I was a boy when I heard three red words
a thousand Frenchmen died in the streets
for: Liberty, Equality, Fraternity–I asked
why men die for words.
I was older; men with mustaches, sideburns,
lilacs, told me the high golden words are:
Mother, Home, and Heaven–other older men with
face decorations said: God, Duty, Immortality
–they sang these threes slow from deep lungs.
Years ticked off their say-so on the great clocks
of doom and damnation, soup, and nuts: meteors flashed
their say-so: and out of great Russia came three
dusky syllables workmen took guns and went out to die
for: Bread, Peace, Land.
And I met a marine of the U.S.A., a leatherneck with a girl on his knee
for a memory in ports circling the earth and he said: Tell me how to say
three things and I always get by–gimme a plate of ham and eggs–how

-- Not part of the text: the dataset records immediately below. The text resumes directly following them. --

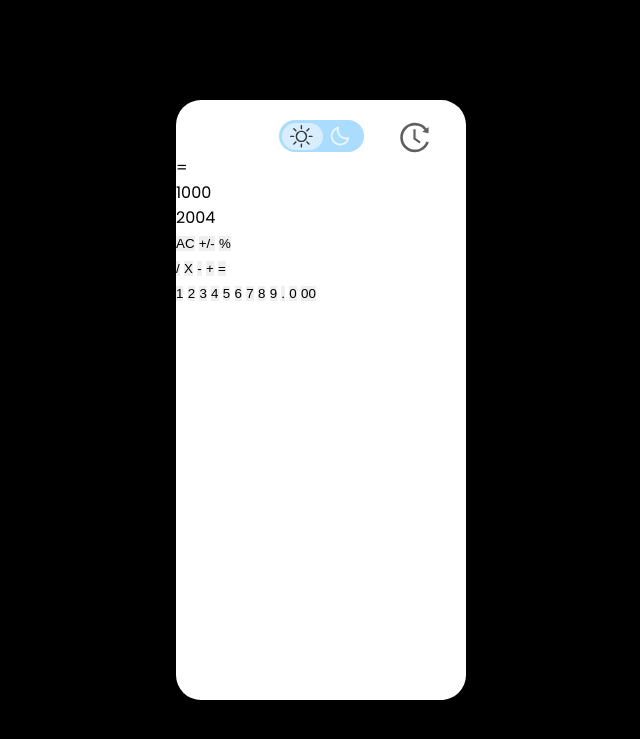
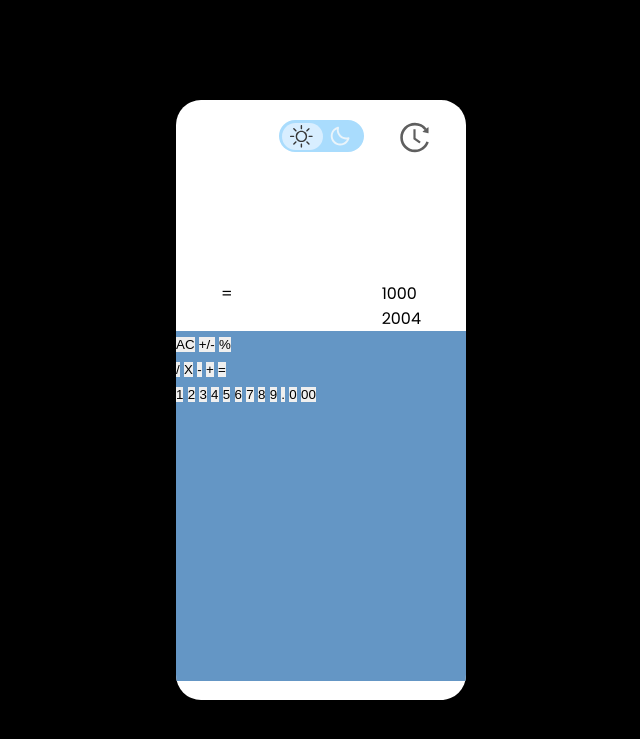
Before and after one commit to ArthurSalomaoo/Portif-lio-, a PHP site: page / in a window 1280 px wide. Shown: the top 739 px of the page, without its empty margins (319-959 px from the left). Run offline with PHP 8.4, Linux system fonts and the light colour scheme.

Commit message:
fazendo o css

```diff
--- a/Calculator/estilo/style.css
+++ b/Calculator/estilo/style.css
@@ -36,6 +36,7 @@ main {
     transform: translate(-50%, -50%);
     background-color: #ffff;
     border-radius: 25px;
+    overflow: hidden;
 }
 
 div#parte1 {
@@ -116,7 +117,28 @@ div#parte1 {
     width: 35px;
 }
 
-#none {
+#divNone {
     height: 35px;
     width: 35px;
 }
+
+#divResultado {
+    display: flex;
+    justify-content: space-between;
+    width: 200px;
+    margin: auto;
+}
+
+#parte2{
+    position: relative;
+    top: 21%;
+}
+
+#teclado {
+    margin: auto;
+    background:#6496c5;
+    height: 350px;
+    -webkit-box-sizing: border-box;
+    -moz-box-sizing: border-box;
+
+}
--- a/Calculator/index.html
+++ b/Calculator/index.html
@@ -11,8 +11,8 @@
 
     <main id="calculadora">
             <div id="parte1">
-                <div id="none">
-
+                <div id="divNone">
+                    <!--Aqui fica uma div ivisivel-->
                 </div>
                 <div id="toogle">
                     <label>
@@ -29,16 +29,20 @@
                     <img src="imagens/historico.svg" alt="historico">
                 </button>
                 </div>
+                <div id="parte2">
+                    <div id="divResultado">
                         <div>
                             <span>=</span>
                         </div>
+                        <div id="resultado">
                             <div id="equacao">
                                 1000
                             </div>
-                <div id="resultado">
                             2004
                         </div>
-            <div id="parte2">
+                    </div>
+
+                    <div id="teclado">
                         <div>
                             <button>
                                 AC
@@ -105,9 +109,10 @@
                                 00
                             </button>
                         </div>
-            </div>
                         <footer>
                         </footer>
+                    </div>
+            </div>
     </main>
 </body>
 </html>
```
Lines whose indentation alone changed are shown as unchanged.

much–and–do you love me, kid?
Carl Sandburg January 6, 1878 – July 22, 1967